Dr A Shariff, IT Head, All India Institute of Medical Sciences (AIIMS), Delhi

When covid-19 hit, we put together lots of in-house solutions. IT is way to go. Centre has undertaken many measures recently like telemedicine guidelines and national Digital Health Mission, which will prove gamechanger in coming years. Covid-19 has accelerated the adoption of IT in healthcare. NDHM is great move but logistic challenge is privacy and safety of data.
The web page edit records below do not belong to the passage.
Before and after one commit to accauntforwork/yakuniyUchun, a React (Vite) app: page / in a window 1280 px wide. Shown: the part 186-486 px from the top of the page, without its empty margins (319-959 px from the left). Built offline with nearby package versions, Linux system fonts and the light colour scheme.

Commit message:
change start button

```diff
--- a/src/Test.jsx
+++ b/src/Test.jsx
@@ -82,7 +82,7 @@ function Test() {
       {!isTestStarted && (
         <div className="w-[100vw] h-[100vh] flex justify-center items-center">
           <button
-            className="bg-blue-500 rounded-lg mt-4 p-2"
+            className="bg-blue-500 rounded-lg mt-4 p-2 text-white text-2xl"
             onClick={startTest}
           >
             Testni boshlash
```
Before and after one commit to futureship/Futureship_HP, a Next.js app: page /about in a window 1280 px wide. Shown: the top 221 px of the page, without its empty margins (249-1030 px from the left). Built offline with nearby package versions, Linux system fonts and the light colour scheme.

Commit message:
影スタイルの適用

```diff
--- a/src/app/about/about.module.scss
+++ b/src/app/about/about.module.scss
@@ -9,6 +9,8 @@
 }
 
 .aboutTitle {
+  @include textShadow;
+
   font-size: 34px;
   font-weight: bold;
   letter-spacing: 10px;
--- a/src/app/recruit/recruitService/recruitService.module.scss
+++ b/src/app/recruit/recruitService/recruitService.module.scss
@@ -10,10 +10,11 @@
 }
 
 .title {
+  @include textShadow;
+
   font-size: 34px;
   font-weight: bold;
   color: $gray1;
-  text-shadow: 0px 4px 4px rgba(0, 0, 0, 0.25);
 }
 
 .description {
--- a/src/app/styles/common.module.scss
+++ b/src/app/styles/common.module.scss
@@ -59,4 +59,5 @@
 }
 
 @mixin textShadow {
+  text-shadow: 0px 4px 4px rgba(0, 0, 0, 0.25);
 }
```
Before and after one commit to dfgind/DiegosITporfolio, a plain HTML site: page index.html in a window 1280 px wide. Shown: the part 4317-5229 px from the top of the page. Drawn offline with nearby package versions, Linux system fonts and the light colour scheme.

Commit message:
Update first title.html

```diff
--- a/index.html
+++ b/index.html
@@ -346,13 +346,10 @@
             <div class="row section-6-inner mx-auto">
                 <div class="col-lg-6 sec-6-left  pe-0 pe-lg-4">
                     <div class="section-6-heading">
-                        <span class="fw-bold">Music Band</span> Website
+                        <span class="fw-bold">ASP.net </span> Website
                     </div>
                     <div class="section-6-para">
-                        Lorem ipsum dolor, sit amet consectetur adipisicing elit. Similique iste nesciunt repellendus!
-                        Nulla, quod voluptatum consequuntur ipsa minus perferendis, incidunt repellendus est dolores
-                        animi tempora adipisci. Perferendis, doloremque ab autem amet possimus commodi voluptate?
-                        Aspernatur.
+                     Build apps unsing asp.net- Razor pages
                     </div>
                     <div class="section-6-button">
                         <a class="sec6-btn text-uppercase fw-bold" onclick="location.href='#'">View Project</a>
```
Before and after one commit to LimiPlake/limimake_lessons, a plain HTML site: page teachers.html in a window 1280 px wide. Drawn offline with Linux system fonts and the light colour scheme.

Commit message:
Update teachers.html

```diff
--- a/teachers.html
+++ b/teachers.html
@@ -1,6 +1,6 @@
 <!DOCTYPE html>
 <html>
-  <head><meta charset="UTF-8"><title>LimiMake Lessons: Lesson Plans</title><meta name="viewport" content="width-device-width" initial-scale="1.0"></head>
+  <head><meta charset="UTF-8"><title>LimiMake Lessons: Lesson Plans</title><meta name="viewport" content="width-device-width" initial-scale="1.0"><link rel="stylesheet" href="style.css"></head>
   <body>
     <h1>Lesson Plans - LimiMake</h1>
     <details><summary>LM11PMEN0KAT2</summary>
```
Addressing these aspects would be key challenge while implementing the initiative across the country.

Role of IT in Healthcare Transformation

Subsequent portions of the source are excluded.